Map of Kerouac’s Subterraneans

He lives below, in the undercity,
travels with a wet currency of doubt
in his pockets to unwashed sheets
with a woman who goes naked
in a stairwell, moaning.

To the toilet and back again,
he thinks of her as an alley cat, going
under fences away from him,
from the male brain
with its mad streets and habdasheries,
closed at dawn but open all night.

In that brain-space he dives
to the v-thighs of a paper doll dressed
in black and white on window display,
his hands undaunted.

He wanders to a bus stop, to a shoestore,
constructing all the while a volcanic sea
of lovesickness across the woman’s

then heads south to plantation
pillars in moonlight and cobwebs, where
roads are softer and everything is haunted
by the Cherokee, the way his heart is

He wants the way lit up, wants a lantern,
a flame, a match, but it’s blue dark,
this map, and him a phantasm

built from life’s postponing,

and the only door open to him, finally,
is his memory of the woman’s sweet
and lusty, sweet sweet sweet straight
to God’s ear orgasm.


Tamara Miles teaches college English in South Carolina. Her writings and art work have appeared in Fall Lines; O’Bheal Five Words; Love is Love; Auntie Bellum; Pantheon Magazine; UnLost Journal; Subprimal Poetry Art; The Tishman Review; Flash Fiction Magazine; and Apricity. Upcoming publications include writings of various types at The Devil’s Doorbell; NewPages; Verity La; Local Gems Press; Clade Song; and Cease Cows.

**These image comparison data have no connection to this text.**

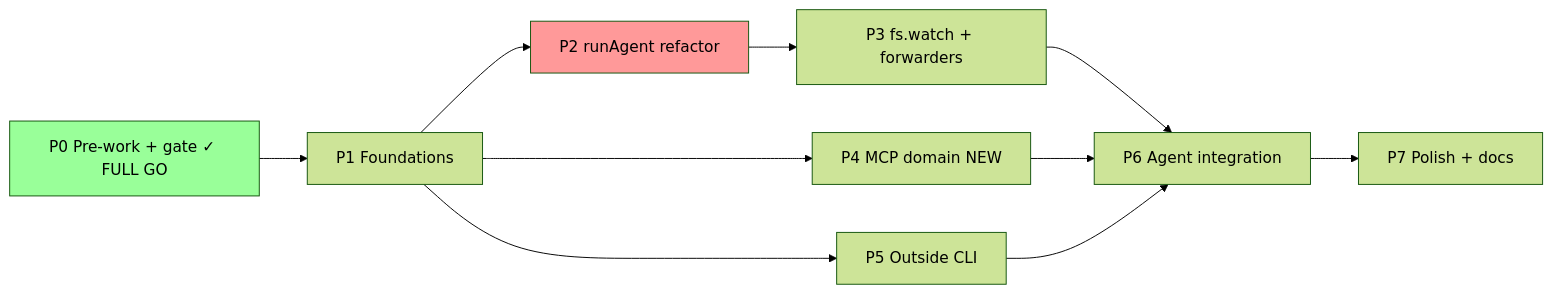
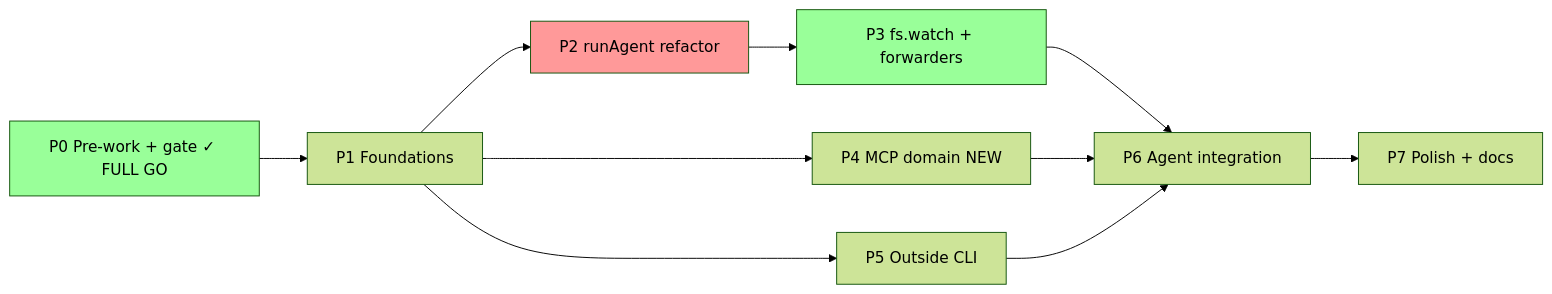
Before and after one commit to AI-Substrate/minih: the first of 2 diagrams in docs/plans/007-backgrounding/coordination.fltplan.md, drawn with Mermaid (forest theme). The commit also changed other lines of this file and 20 other files, not shown here.

````diff
--- a/docs/plans/007-backgrounding/coordination.fltplan.md
+++ b/docs/plans/007-backgrounding/coordination.fltplan.md
@@ -75,25 +75,25 @@
 ```mermaid
 graph LR
     P0[P0 Pre-work + gate ✓ FULL GO]:::done
     P1[P1 Foundations]
     P2[P2 runAgent refactor]:::critical
-    P3[P3 fs.watch + forwarders]
+    P3[P3 fs.watch + forwarders]:::done
     P4[P4 MCP domain NEW]
     P5[P5 Outside CLI]
     P6[P6 Agent integration]
     P7[P7 Polish + docs]
 
     P0 --> P1
     P1 --> P2
     P2 --> P3
     P1 --> P4
     P1 --> P5
     P3 --> P6
     P4 --> P6
     P5 --> P6
     P6 --> P7
 
     classDef gate fill:#ff9,color:#000
     classDef critical fill:#f99,color:#000
     classDef done fill:#9f9,color:#000
 ```
````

She is a proud member of Irish writer Jane Barry’s online creativity salon known as That Curious Love of Green and a 2016 contributor at the Sewanee Writer’s Conference.